May 2, 2022

JOINT RELEASE: SIGNED! GOVERNOR SIGNS BIPARTISAN BILL TO HELP COLORADANS WITH BEHAVIORAL HEALTH NEEDS GET TREATMENT, NOT PUNISHMENT

DENVER, CO – Governor Jared Polis signed bipartisan legislation into law today that would expand a pretrial diversion program to help more Coloradans with behavioral health conditions get the treatment they need. The bill is sponsored by Senators Pete Lee, D-Colorado Springs, and Cleave Simpson, R-Alamosa, as well as Representatives Adrienne Benavidez, D-Commerce City, and Judy Amabile, D-Boulder.


SB22-010 will empower District Attorneys to divert eligible individuals away from the criminal justice system and into appropriate community treatment programs, reducing recidivism and preventing further criminal behavior.

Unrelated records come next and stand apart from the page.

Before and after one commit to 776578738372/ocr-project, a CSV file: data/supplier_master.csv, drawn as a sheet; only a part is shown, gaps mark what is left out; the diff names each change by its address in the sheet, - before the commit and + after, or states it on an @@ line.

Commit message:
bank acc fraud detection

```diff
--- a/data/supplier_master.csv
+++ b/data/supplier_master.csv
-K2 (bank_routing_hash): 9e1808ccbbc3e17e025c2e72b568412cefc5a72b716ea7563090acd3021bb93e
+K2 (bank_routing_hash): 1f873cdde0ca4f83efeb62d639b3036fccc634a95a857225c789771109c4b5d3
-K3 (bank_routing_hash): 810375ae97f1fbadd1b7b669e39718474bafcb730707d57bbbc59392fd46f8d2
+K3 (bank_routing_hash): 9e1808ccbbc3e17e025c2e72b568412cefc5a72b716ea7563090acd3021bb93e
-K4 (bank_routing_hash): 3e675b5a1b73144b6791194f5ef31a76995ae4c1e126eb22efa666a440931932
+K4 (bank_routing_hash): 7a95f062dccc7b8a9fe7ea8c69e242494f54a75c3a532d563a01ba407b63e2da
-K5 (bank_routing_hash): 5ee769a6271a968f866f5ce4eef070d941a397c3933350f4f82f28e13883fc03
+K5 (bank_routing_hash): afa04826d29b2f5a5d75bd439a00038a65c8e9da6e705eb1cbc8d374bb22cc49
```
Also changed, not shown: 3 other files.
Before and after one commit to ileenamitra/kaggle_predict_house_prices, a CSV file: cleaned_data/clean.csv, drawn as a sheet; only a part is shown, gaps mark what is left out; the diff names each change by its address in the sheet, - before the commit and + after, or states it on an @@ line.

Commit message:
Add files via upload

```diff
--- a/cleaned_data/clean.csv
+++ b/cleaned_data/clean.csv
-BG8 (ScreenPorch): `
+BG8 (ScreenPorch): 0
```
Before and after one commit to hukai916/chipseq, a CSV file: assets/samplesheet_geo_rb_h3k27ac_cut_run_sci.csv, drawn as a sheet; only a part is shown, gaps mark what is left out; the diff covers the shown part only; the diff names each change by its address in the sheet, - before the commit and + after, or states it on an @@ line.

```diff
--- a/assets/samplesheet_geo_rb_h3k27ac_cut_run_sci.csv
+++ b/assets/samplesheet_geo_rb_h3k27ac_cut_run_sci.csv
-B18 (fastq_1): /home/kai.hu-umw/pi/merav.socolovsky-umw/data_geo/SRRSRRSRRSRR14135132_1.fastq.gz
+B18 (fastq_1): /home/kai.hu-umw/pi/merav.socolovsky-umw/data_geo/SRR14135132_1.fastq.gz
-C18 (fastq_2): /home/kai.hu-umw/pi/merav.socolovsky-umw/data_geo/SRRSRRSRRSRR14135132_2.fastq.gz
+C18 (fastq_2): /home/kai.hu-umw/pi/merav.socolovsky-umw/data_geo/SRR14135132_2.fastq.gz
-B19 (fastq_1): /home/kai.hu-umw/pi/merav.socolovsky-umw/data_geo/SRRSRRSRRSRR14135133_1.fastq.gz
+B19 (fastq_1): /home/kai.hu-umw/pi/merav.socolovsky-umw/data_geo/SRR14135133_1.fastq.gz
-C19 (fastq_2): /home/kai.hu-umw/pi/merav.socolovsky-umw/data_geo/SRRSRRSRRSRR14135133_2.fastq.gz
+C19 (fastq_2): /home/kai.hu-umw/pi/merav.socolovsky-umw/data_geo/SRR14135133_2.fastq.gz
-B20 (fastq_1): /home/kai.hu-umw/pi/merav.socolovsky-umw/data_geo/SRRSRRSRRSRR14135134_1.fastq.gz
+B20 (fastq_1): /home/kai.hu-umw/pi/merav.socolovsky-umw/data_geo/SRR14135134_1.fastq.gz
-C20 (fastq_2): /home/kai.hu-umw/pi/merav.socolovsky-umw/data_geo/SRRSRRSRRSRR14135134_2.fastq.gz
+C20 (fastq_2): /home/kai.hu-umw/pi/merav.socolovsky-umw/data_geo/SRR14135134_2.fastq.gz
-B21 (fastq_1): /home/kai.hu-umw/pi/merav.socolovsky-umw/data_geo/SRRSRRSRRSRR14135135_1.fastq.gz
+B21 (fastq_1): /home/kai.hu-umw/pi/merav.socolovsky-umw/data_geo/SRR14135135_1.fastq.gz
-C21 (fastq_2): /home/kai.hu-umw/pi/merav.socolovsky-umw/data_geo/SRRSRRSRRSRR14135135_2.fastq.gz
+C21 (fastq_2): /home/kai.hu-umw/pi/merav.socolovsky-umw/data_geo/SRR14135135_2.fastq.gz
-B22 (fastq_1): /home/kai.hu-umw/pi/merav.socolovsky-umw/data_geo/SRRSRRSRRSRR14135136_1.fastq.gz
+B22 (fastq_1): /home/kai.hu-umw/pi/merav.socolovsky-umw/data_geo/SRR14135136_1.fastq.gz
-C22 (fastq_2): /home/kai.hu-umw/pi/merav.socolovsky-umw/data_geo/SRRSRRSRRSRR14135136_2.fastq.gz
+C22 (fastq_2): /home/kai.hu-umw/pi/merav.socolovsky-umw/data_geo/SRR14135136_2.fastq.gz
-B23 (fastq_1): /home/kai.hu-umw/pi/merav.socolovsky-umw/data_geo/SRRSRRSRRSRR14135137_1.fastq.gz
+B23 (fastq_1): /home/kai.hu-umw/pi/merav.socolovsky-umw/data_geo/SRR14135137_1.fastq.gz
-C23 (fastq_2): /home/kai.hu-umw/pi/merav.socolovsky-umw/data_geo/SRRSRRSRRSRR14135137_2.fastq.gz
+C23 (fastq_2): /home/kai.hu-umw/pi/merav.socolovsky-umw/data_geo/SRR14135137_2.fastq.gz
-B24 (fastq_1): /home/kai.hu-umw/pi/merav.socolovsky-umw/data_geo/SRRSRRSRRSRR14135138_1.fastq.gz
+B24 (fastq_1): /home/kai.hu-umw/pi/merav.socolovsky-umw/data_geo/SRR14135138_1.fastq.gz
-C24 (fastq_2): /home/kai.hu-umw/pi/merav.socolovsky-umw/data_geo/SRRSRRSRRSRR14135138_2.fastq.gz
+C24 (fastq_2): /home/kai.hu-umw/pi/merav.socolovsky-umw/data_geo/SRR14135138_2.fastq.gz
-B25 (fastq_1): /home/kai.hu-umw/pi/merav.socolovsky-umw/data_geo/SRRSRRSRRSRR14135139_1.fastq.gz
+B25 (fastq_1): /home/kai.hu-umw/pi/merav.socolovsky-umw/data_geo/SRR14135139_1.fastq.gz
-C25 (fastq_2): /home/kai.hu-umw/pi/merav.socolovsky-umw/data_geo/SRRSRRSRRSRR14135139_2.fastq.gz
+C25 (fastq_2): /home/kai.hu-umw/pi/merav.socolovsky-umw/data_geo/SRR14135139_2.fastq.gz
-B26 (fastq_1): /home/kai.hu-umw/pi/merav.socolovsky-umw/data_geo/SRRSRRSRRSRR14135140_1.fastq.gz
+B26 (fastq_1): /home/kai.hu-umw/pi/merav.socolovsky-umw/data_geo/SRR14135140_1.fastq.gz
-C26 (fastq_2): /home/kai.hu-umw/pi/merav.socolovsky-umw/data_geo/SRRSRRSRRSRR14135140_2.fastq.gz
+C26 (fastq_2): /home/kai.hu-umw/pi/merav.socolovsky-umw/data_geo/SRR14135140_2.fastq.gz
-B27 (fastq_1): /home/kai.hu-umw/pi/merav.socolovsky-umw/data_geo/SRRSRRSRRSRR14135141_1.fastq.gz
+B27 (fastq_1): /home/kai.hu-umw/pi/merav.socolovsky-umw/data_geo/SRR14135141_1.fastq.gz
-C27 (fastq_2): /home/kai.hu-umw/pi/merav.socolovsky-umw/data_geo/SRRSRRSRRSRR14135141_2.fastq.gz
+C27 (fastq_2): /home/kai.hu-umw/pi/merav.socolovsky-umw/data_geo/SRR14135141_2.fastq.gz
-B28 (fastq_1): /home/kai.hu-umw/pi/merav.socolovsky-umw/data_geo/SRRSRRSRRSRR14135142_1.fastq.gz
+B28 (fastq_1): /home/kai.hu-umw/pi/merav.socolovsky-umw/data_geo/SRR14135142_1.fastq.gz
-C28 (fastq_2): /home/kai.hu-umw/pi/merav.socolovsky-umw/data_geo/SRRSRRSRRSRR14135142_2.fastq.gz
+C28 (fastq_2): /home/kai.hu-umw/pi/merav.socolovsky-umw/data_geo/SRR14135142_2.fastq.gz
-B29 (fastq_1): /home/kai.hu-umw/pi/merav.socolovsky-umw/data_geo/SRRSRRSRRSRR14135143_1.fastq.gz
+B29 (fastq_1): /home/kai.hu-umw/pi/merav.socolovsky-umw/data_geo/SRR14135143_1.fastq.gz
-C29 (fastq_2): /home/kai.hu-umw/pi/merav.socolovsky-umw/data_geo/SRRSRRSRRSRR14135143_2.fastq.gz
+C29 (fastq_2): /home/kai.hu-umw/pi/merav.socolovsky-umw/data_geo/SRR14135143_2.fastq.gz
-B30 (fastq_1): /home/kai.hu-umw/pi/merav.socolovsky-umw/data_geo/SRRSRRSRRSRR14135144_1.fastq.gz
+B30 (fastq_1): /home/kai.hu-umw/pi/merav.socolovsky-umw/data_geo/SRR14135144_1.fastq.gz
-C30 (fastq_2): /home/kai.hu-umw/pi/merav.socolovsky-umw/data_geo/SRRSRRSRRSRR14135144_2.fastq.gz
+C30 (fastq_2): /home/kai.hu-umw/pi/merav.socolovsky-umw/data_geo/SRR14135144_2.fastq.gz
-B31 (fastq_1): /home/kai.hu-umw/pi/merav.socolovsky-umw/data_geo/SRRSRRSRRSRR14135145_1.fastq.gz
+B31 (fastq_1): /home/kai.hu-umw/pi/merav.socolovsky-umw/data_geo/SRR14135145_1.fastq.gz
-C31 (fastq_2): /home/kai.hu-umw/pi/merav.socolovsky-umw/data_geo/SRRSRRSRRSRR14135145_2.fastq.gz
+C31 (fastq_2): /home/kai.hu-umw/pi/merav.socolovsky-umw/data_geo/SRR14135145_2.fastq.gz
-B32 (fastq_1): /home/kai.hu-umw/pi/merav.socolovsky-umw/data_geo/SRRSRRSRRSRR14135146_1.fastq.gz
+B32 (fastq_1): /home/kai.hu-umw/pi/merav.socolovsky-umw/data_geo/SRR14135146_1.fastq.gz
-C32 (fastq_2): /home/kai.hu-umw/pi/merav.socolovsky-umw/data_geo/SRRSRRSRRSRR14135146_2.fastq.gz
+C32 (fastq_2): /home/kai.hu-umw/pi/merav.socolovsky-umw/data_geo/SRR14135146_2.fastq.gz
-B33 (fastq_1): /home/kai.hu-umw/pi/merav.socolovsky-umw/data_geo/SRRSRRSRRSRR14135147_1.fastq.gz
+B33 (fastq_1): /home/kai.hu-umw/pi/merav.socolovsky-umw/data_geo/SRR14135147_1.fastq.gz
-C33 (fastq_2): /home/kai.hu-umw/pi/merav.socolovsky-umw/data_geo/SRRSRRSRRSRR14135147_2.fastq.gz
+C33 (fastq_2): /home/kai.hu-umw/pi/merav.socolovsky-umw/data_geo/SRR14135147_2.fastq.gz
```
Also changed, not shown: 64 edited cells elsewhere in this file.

“A jail cell is no place for someone with a mental health condition or substance use disorder. Diverting folks away from the criminal justice system and into community programs will ensure individuals in crisis are met with treatment, not punishment,” said Lee. “Expanding our existing pretrial diversion program to include individuals with behavioral health disorders means we’ll soon be able to extend critical aid to even more folks in need.

“Coloradans with serious mental health conditions or substance use disorders need treatment, not jail time,” said Benavidez. “I am thankful Governor Polis signed our bill into law that will help break the recidivism cycle so Coloradans can receive care instead of waiting behind bars. We need to intervene early to address Colorado’s escalating behavioral health crisis and this bill expands our pretrial diversion program to connect Coloradans with the lifesaving care they need.”

“Coloradans can spend years in jail awaiting critical care, and during that time, their behavioral health deteriorates,” said Amabile. “This law expands our state’s pretrial diversion program so Coloradans with mental illness or substance use disorders can receive the lifesaving treatment they need. Community treatment programs are some of the best tools we have to improve behavioral health outcomes, and our law directs Coloradans toward treatment instead of jail.”